Could you retype all of the entries below word for word?

########

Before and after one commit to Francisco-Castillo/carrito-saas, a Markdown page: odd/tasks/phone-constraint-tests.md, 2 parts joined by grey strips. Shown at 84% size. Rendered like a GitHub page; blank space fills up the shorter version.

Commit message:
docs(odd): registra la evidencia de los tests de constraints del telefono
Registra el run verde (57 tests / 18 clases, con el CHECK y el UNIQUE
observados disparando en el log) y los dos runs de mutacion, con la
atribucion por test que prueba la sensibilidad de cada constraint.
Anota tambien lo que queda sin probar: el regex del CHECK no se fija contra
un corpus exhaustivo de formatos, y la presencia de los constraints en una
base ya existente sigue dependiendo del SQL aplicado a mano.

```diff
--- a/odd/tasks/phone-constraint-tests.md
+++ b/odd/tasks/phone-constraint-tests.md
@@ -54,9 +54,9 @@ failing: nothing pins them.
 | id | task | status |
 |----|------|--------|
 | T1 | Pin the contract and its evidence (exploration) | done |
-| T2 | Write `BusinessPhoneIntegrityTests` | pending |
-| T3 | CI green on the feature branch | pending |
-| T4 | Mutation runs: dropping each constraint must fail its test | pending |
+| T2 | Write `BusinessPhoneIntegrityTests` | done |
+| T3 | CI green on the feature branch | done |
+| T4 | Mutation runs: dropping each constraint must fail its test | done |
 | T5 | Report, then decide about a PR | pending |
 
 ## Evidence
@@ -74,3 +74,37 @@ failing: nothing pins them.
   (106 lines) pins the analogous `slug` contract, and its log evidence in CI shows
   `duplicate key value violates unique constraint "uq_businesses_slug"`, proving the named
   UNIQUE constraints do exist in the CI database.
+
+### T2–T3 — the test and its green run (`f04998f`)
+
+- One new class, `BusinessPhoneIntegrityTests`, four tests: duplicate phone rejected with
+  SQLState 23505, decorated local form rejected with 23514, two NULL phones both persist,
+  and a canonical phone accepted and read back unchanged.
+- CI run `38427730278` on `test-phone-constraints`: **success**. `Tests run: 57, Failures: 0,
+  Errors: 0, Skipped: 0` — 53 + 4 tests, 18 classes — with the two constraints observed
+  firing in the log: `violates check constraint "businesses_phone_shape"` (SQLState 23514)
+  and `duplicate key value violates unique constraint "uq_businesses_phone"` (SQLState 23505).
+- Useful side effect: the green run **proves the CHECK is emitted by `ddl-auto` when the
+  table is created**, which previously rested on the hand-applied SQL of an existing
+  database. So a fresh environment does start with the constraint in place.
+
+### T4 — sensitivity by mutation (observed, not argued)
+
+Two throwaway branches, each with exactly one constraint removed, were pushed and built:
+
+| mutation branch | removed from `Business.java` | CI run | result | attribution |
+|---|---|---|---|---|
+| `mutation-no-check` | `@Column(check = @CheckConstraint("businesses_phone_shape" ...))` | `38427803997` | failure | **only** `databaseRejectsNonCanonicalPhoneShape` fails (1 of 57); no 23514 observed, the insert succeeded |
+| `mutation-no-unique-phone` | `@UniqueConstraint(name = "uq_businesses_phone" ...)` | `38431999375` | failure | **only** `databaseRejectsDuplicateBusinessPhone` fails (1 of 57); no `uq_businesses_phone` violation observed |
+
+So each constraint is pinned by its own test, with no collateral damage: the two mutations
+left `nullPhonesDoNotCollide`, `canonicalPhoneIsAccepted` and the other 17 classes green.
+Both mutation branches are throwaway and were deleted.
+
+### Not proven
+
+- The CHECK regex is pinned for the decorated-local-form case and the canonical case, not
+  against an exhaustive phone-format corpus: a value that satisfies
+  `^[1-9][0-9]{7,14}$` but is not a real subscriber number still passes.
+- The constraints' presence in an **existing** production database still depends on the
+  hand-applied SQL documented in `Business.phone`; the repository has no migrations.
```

########

**SOLUTION TO THIS TASK**
Before and after one commit to Francisco-Castillo/carrito-saas, a Markdown page: odd/tasks/phone-constraint-tests.md, 2 parts joined by grey strips. Shown at 84% size. Rendered like a GitHub page; blank space fills up the shorter version.

Commit message:
docs(odd): registra la evidencia de los tests de constraints del telefono
Registra el run verde (57 tests / 18 clases, con el CHECK y el UNIQUE
observados disparando en el log) y los dos runs de mutacion, con la
atribucion por test que prueba la sensibilidad de cada constraint.
Anota tambien lo que queda sin probar: el regex del CHECK no se fija contra
un corpus exhaustivo de formatos, y la presencia de los constraints en una
base ya existente sigue dependiendo del SQL aplicado a mano.

```diff
--- a/odd/tasks/phone-constraint-tests.md
+++ b/odd/tasks/phone-constraint-tests.md
@@ -54,9 +54,9 @@ failing: nothing pins them.
 | id | task | status |
 |----|------|--------|
 | T1 | Pin the contract and its evidence (exploration) | done |
-| T2 | Write `BusinessPhoneIntegrityTests` | pending |
-| T3 | CI green on the feature branch | pending |
-| T4 | Mutation runs: dropping each constraint must fail its test | pending |
+| T2 | Write `BusinessPhoneIntegrityTests` | done |
+| T3 | CI green on the feature branch | done |
+| T4 | Mutation runs: dropping each constraint must fail its test | done |
 | T5 | Report, then decide about a PR | pending |
 
 ## Evidence
@@ -74,3 +74,37 @@ failing: nothing pins them.
   (106 lines) pins the analogous `slug` contract, and its log evidence in CI shows
   `duplicate key value violates unique constraint "uq_businesses_slug"`, proving the named
   UNIQUE constraints do exist in the CI database.
+
+### T2–T3 — the test and its green run (`f04998f`)
+
+- One new class, `BusinessPhoneIntegrityTests`, four tests: duplicate phone rejected with
+  SQLState 23505, decorated local form rejected with 23514, two NULL phones both persist,
+  and a canonical phone accepted and read back unchanged.
+- CI run `38427730278` on `test-phone-constraints`: **success**. `Tests run: 57, Failures: 0,
+  Errors: 0, Skipped: 0` — 53 + 4 tests, 18 classes — with the two constraints observed
+  firing in the log: `violates check constraint "businesses_phone_shape"` (SQLState 23514)
+  and `duplicate key value violates unique constraint "uq_businesses_phone"` (SQLState 23505).
+- Useful side effect: the green run **proves the CHECK is emitted by `ddl-auto` when the
+  table is created**, which previously rested on the hand-applied SQL of an existing
+  database. So a fresh environment does start with the constraint in place.
+
+### T4 — sensitivity by mutation (observed, not argued)
+
+Two throwaway branches, each with exactly one constraint removed, were pushed and built:
+
+| mutation branch | removed from `Business.java` | CI run | result | attribution |
+|---|---|---|---|---|
+| `mutation-no-check` | `@Column(check = @CheckConstraint("businesses_phone_shape" ...))` | `38427803997` | failure | **only** `databaseRejectsNonCanonicalPhoneShape` fails (1 of 57); no 23514 observed, the insert succeeded |
+| `mutation-no-unique-phone` | `@UniqueConstraint(name = "uq_businesses_phone" ...)` | `38431999375` | failure | **only** `databaseRejectsDuplicateBusinessPhone` fails (1 of 57); no `uq_businesses_phone` violation observed |
+
+So each constraint is pinned by its own test, with no collateral damage: the two mutations
+left `nullPhonesDoNotCollide`, `canonicalPhoneIsAccepted` and the other 17 classes green.
+Both mutation branches are throwaway and were deleted.
+
+### Not proven
+
+- The CHECK regex is pinned for the decorated-local-form case and the canonical case, not
+  against an exhaustive phone-format corpus: a value that satisfies
+  `^[1-9][0-9]{7,14}$` but is not a real subscriber number still passes.
+- The constraints' presence in an **existing** production database still depends on the
+  hand-applied SQL documented in `Business.phone`; the repository has no migrations.
```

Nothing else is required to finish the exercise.